Dataset entries:
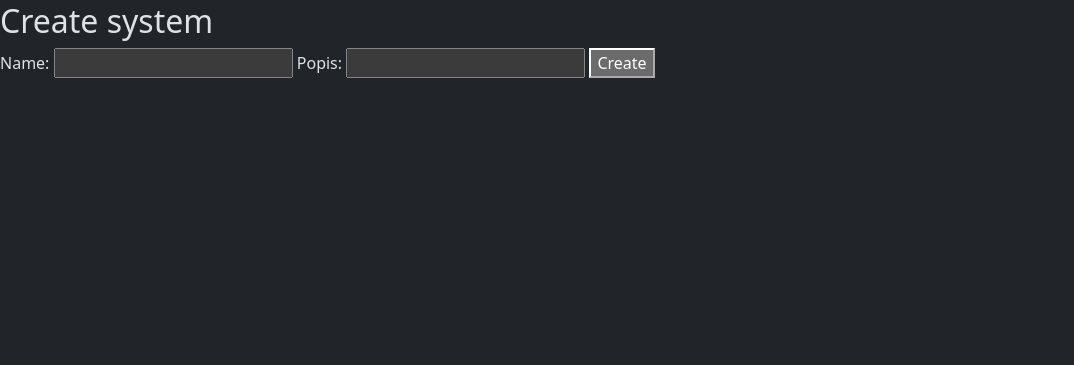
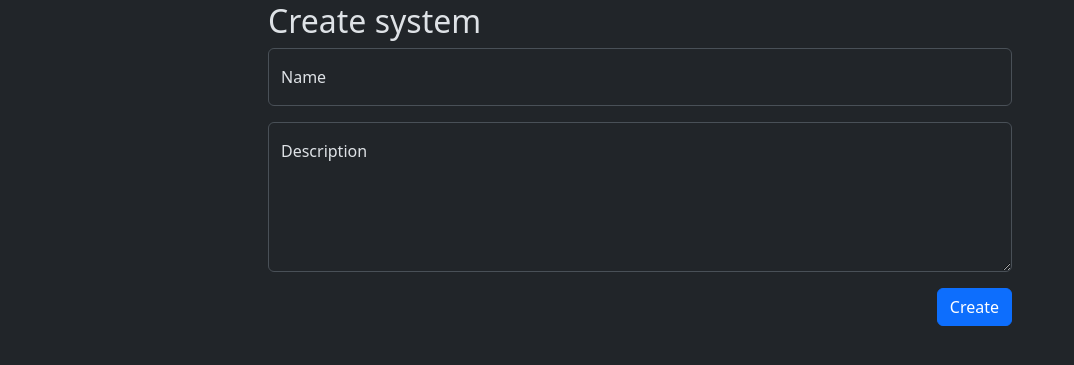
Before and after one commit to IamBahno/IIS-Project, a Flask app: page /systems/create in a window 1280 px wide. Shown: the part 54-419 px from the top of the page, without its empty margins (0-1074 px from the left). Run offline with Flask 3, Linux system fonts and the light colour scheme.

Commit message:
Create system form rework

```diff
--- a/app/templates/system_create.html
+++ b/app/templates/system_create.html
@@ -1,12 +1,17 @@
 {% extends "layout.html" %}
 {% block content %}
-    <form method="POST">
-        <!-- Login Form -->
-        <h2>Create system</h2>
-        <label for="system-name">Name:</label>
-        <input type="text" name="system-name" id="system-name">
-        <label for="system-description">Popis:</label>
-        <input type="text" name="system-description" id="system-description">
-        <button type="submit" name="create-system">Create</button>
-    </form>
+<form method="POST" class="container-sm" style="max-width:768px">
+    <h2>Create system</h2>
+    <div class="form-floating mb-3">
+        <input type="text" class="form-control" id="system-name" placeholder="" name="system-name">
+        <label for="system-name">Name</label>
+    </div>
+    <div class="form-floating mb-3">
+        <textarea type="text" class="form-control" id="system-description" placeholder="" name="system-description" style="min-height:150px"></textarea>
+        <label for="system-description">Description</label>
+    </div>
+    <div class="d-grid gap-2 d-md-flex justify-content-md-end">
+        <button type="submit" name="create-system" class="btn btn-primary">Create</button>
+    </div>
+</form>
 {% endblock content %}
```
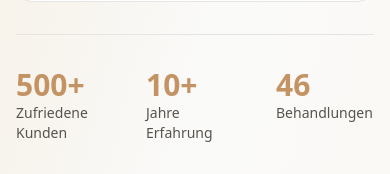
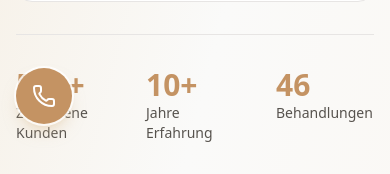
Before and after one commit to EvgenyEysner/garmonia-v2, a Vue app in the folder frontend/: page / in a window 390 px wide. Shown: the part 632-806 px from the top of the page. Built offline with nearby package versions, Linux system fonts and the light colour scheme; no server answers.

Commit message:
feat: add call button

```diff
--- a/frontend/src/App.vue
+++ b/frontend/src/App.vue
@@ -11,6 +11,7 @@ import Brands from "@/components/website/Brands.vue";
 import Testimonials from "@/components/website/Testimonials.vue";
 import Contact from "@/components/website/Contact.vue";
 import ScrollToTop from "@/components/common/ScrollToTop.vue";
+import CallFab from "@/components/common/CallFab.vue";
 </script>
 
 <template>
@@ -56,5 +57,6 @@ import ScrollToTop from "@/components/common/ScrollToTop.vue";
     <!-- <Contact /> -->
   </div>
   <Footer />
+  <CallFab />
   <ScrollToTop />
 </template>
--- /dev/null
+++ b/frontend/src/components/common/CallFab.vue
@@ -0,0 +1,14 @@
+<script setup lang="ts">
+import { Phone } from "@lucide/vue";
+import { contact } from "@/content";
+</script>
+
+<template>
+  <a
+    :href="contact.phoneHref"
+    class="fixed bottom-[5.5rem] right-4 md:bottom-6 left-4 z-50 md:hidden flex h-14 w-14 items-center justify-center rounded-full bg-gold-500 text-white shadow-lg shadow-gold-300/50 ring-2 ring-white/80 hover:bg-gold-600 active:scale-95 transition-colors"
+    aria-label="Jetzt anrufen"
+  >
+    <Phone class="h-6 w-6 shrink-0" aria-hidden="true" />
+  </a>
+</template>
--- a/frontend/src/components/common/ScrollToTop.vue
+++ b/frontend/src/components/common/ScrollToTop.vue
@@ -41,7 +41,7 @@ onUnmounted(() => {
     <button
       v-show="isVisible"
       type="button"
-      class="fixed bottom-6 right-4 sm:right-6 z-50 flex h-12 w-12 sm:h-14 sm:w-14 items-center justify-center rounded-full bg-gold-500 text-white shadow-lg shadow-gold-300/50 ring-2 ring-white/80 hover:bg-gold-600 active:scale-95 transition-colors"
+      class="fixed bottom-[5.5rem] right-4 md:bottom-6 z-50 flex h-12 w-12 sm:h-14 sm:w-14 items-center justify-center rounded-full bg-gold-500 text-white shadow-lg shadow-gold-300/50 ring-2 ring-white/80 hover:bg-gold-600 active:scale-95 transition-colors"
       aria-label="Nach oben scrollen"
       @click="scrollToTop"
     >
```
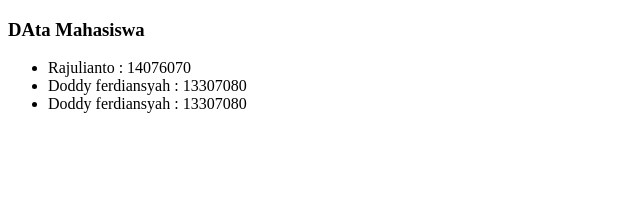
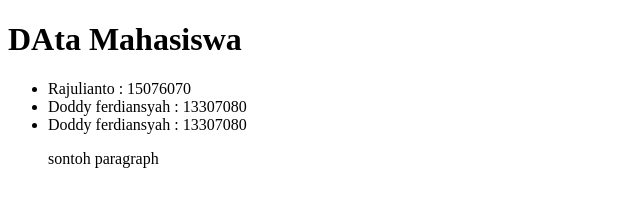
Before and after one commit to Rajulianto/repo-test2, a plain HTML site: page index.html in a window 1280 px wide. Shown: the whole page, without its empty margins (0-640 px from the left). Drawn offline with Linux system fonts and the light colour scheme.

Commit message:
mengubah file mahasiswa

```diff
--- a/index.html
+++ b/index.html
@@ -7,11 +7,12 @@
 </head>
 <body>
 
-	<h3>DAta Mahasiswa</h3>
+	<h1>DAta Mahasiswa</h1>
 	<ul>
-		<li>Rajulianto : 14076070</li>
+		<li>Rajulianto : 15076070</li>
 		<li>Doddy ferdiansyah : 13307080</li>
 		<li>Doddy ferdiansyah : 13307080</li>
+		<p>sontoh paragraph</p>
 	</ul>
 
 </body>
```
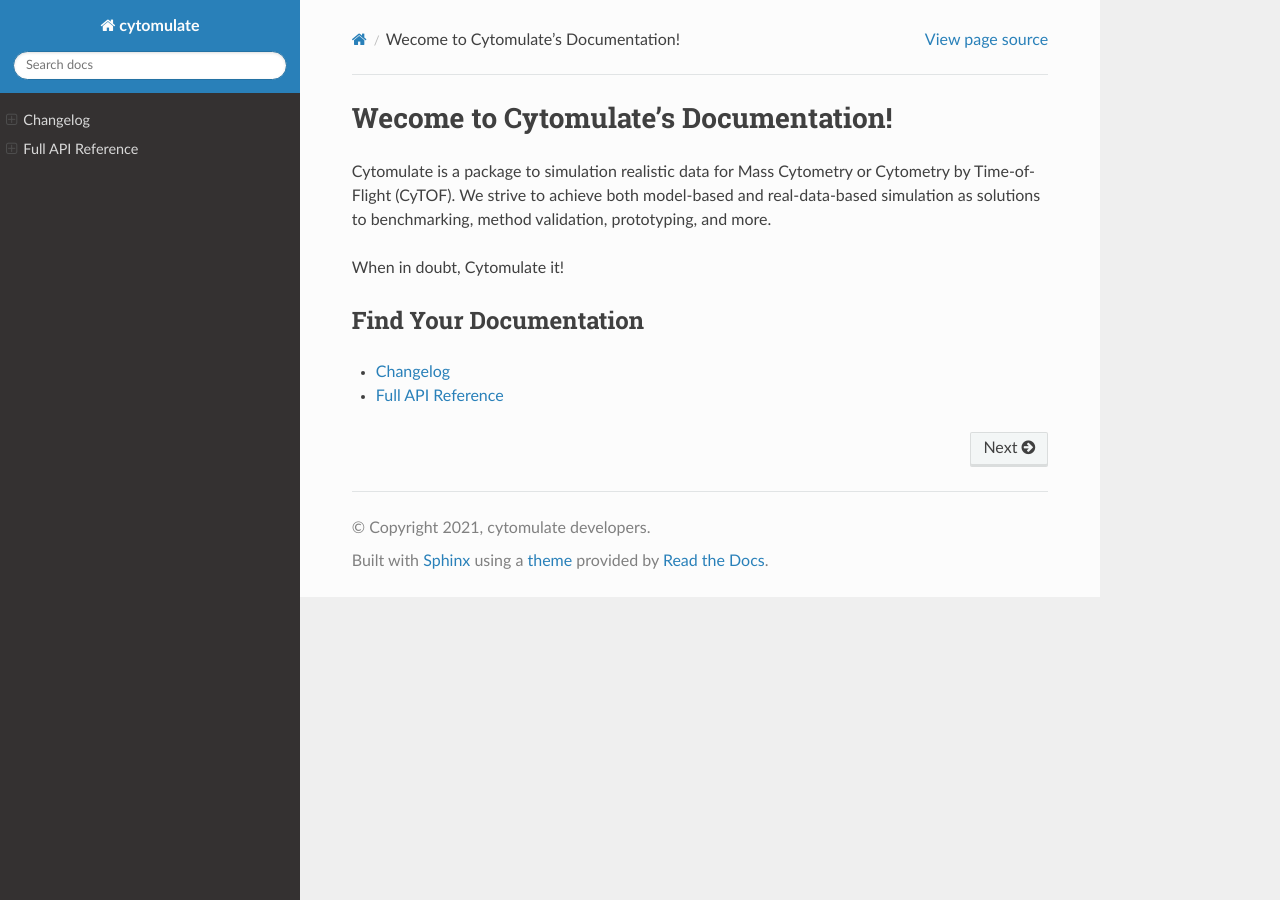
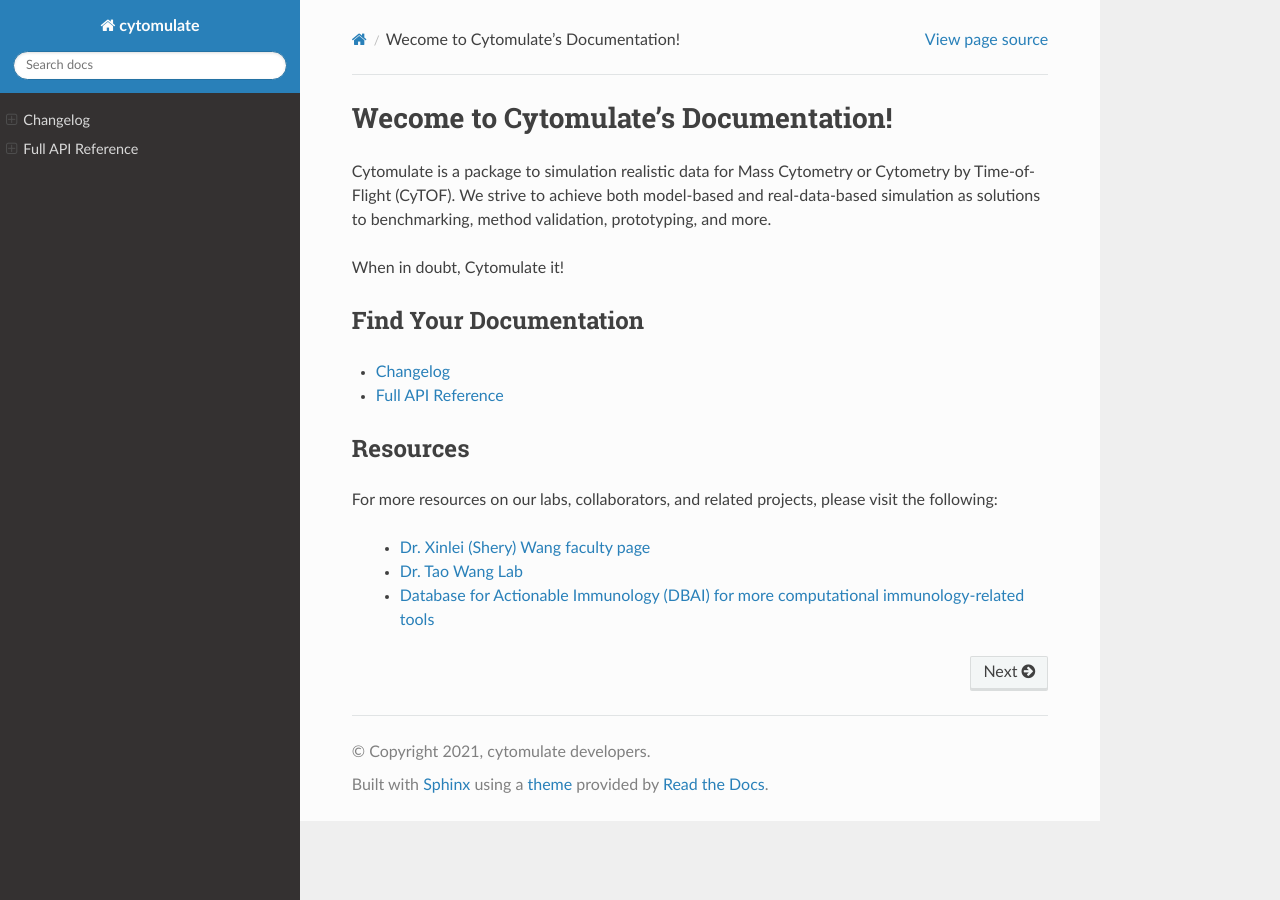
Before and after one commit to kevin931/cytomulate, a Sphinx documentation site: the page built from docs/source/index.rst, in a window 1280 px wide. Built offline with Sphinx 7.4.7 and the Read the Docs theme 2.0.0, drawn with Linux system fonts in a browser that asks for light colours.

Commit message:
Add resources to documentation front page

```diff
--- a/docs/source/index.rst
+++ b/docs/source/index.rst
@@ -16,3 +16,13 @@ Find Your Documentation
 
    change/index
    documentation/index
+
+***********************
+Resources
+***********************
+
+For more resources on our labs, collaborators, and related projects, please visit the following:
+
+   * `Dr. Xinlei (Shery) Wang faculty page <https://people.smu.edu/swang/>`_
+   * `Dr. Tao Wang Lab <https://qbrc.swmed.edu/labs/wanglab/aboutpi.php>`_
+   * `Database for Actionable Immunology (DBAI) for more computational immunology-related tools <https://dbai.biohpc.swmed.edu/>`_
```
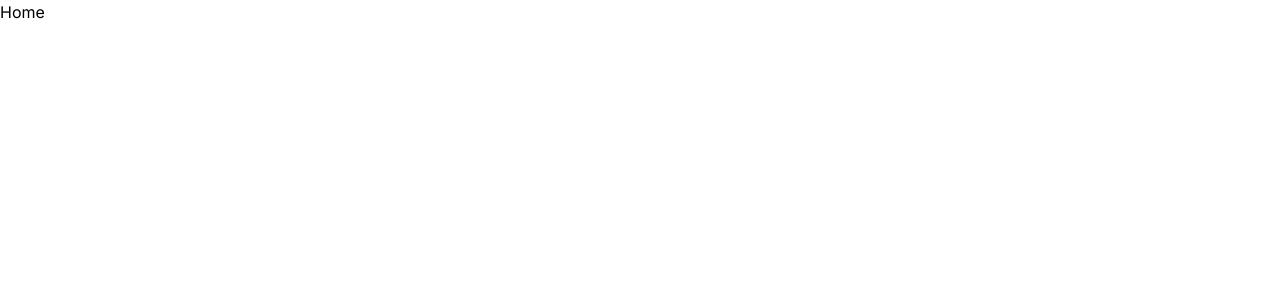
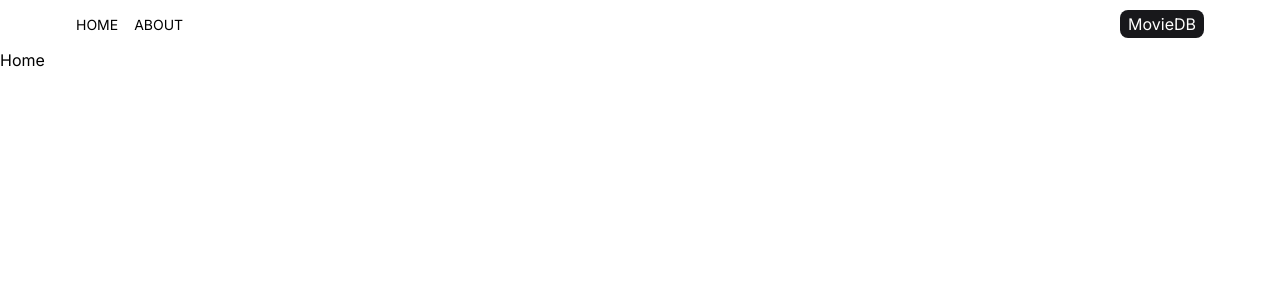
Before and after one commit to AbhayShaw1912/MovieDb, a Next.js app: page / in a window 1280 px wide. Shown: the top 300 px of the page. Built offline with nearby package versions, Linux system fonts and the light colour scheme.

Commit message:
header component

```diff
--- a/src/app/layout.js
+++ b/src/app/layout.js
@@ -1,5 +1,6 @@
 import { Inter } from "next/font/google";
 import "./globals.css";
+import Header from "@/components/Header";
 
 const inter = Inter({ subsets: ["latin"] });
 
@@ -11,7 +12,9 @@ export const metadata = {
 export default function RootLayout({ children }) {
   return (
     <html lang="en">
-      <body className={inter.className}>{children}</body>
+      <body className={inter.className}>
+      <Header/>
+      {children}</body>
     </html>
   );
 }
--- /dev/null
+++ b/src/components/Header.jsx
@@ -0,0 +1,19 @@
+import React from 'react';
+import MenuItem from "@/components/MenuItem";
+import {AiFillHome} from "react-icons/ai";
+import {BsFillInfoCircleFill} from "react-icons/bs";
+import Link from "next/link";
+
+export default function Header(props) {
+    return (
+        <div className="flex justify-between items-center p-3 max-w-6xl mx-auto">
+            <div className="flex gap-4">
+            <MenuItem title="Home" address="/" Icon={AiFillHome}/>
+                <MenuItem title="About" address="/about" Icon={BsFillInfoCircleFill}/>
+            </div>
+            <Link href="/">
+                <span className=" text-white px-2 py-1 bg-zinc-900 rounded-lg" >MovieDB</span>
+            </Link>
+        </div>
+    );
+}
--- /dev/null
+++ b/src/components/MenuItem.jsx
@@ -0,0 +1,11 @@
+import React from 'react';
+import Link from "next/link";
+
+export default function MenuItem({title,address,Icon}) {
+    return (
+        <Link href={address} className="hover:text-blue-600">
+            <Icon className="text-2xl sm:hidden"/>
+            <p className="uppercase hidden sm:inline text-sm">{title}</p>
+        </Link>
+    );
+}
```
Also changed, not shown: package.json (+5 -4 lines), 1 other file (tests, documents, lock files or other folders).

What to work on:
Give back the material exactly as written, images excluded.

Solution to this problem:
Before and after one commit to IamBahno/IIS-Project, a Flask app: page /systems/create in a window 1280 px wide. Shown: the part 54-419 px from the top of the page, without its empty margins (0-1074 px from the left). Run offline with Flask 3, Linux system fonts and the light colour scheme.

Commit message:
Create system form rework

```diff
--- a/app/templates/system_create.html
+++ b/app/templates/system_create.html
@@ -1,12 +1,17 @@
 {% extends "layout.html" %}
 {% block content %}
-    <form method="POST">
-        <!-- Login Form -->
-        <h2>Create system</h2>
-        <label for="system-name">Name:</label>
-        <input type="text" name="system-name" id="system-name">
-        <label for="system-description">Popis:</label>
-        <input type="text" name="system-description" id="system-description">
-        <button type="submit" name="create-system">Create</button>
-    </form>
+<form method="POST" class="container-sm" style="max-width:768px">
+    <h2>Create system</h2>
+    <div class="form-floating mb-3">
+        <input type="text" class="form-control" id="system-name" placeholder="" name="system-name">
+        <label for="system-name">Name</label>
+    </div>
+    <div class="form-floating mb-3">
+        <textarea type="text" class="form-control" id="system-description" placeholder="" name="system-description" style="min-height:150px"></textarea>
+        <label for="system-description">Description</label>
+    </div>
+    <div class="d-grid gap-2 d-md-flex justify-content-md-end">
+        <button type="submit" name="create-system" class="btn btn-primary">Create</button>
+    </div>
+</form>
 {% endblock content %}
```
Before and after one commit to EvgenyEysner/garmonia-v2, a Vue app in the folder frontend/: page / in a window 390 px wide. Shown: the part 632-806 px from the top of the page. Built offline with nearby package versions, Linux system fonts and the light colour scheme; no server answers.

Commit message:
feat: add call button

```diff
--- a/frontend/src/App.vue
+++ b/frontend/src/App.vue
@@ -11,6 +11,7 @@ import Brands from "@/components/website/Brands.vue";
 import Testimonials from "@/components/website/Testimonials.vue";
 import Contact from "@/components/website/Contact.vue";
 import ScrollToTop from "@/components/common/ScrollToTop.vue";
+import CallFab from "@/components/common/CallFab.vue";
 </script>
 
 <template>
@@ -56,5 +57,6 @@ import ScrollToTop from "@/components/common/ScrollToTop.vue";
     <!-- <Contact /> -->
   </div>
   <Footer />
+  <CallFab />
   <ScrollToTop />
 </template>
--- /dev/null
+++ b/frontend/src/components/common/CallFab.vue
@@ -0,0 +1,14 @@
+<script setup lang="ts">
+import { Phone } from "@lucide/vue";
+import { contact } from "@/content";
+</script>
+
+<template>
+  <a
+    :href="contact.phoneHref"
+    class="fixed bottom-[5.5rem] right-4 md:bottom-6 left-4 z-50 md:hidden flex h-14 w-14 items-center justify-center rounded-full bg-gold-500 text-white shadow-lg shadow-gold-300/50 ring-2 ring-white/80 hover:bg-gold-600 active:scale-95 transition-colors"
+    aria-label="Jetzt anrufen"
+  >
+    <Phone class="h-6 w-6 shrink-0" aria-hidden="true" />
+  </a>
+</template>
--- a/frontend/src/components/common/ScrollToTop.vue
+++ b/frontend/src/components/common/ScrollToTop.vue
@@ -41,7 +41,7 @@ onUnmounted(() => {
     <button
       v-show="isVisible"
       type="button"
-      class="fixed bottom-6 right-4 sm:right-6 z-50 flex h-12 w-12 sm:h-14 sm:w-14 items-center justify-center rounded-full bg-gold-500 text-white shadow-lg shadow-gold-300/50 ring-2 ring-white/80 hover:bg-gold-600 active:scale-95 transition-colors"
+      class="fixed bottom-[5.5rem] right-4 md:bottom-6 z-50 flex h-12 w-12 sm:h-14 sm:w-14 items-center justify-center rounded-full bg-gold-500 text-white shadow-lg shadow-gold-300/50 ring-2 ring-white/80 hover:bg-gold-600 active:scale-95 transition-colors"
       aria-label="Nach oben scrollen"
       @click="scrollToTop"
     >
```
Before and after one commit to Rajulianto/repo-test2, a plain HTML site: page index.html in a window 1280 px wide. Shown: the whole page, without its empty margins (0-640 px from the left). Drawn offline with Linux system fonts and the light colour scheme.

Commit message:
mengubah file mahasiswa

```diff
--- a/index.html
+++ b/index.html
@@ -7,11 +7,12 @@
 </head>
 <body>
 
-	<h3>DAta Mahasiswa</h3>
+	<h1>DAta Mahasiswa</h1>
 	<ul>
-		<li>Rajulianto : 14076070</li>
+		<li>Rajulianto : 15076070</li>
 		<li>Doddy ferdiansyah : 13307080</li>
 		<li>Doddy ferdiansyah : 13307080</li>
+		<p>sontoh paragraph</p>
 	</ul>
 
 </body>
```
Before and after one commit to kevin931/cytomulate, a Sphinx documentation site: the page built from docs/source/index.rst, in a window 1280 px wide. Built offline with Sphinx 7.4.7 and the Read the Docs theme 2.0.0, drawn with Linux system fonts in a browser that asks for light colours.

Commit message:
Add resources to documentation front page

```diff
--- a/docs/source/index.rst
+++ b/docs/source/index.rst
@@ -16,3 +16,13 @@ Find Your Documentation
 
    change/index
    documentation/index
+
+***********************
+Resources
+***********************
+
+For more resources on our labs, collaborators, and related projects, please visit the following:
+
+   * `Dr. Xinlei (Shery) Wang faculty page <https://people.smu.edu/swang/>`_
+   * `Dr. Tao Wang Lab <https://qbrc.swmed.edu/labs/wanglab/aboutpi.php>`_
+   * `Database for Actionable Immunology (DBAI) for more computational immunology-related tools <https://dbai.biohpc.swmed.edu/>`_
```
Before and after one commit to AbhayShaw1912/MovieDb, a Next.js app: page / in a window 1280 px wide. Shown: the top 300 px of the page. Built offline with nearby package versions, Linux system fonts and the light colour scheme.

Commit message:
header component

```diff
--- a/src/app/layout.js
+++ b/src/app/layout.js
@@ -1,5 +1,6 @@
 import { Inter } from "next/font/google";
 import "./globals.css";
+import Header from "@/components/Header";
 
 const inter = Inter({ subsets: ["latin"] });
 
@@ -11,7 +12,9 @@ export const metadata = {
 export default function RootLayout({ children }) {
   return (
     <html lang="en">
-      <body className={inter.className}>{children}</body>
+      <body className={inter.className}>
+      <Header/>
+      {children}</body>
     </html>
   );
 }
--- /dev/null
+++ b/src/components/Header.jsx
@@ -0,0 +1,19 @@
+import React from 'react';
+import MenuItem from "@/components/MenuItem";
+import {AiFillHome} from "react-icons/ai";
+import {BsFillInfoCircleFill} from "react-icons/bs";
+import Link from "next/link";
+
+export default function Header(props) {
+    return (
+        <div className="flex justify-between items-center p-3 max-w-6xl mx-auto">
+            <div className="flex gap-4">
+            <MenuItem title="Home" address="/" Icon={AiFillHome}/>
+                <MenuItem title="About" address="/about" Icon={BsFillInfoCircleFill}/>
+            </div>
+            <Link href="/">
+                <span className=" text-white px-2 py-1 bg-zinc-900 rounded-lg" >MovieDB</span>
+            </Link>
+        </div>
+    );
+}
--- /dev/null
+++ b/src/components/MenuItem.jsx
@@ -0,0 +1,11 @@
+import React from 'react';
+import Link from "next/link";
+
+export default function MenuItem({title,address,Icon}) {
+    return (
+        <Link href={address} className="hover:text-blue-600">
+            <Icon className="text-2xl sm:hidden"/>
+            <p className="uppercase hidden sm:inline text-sm">{title}</p>
+        </Link>
+    );
+}
```
Also changed, not shown: package.json (+5 -4 lines), 1 other file (tests, documents, lock files or other folders).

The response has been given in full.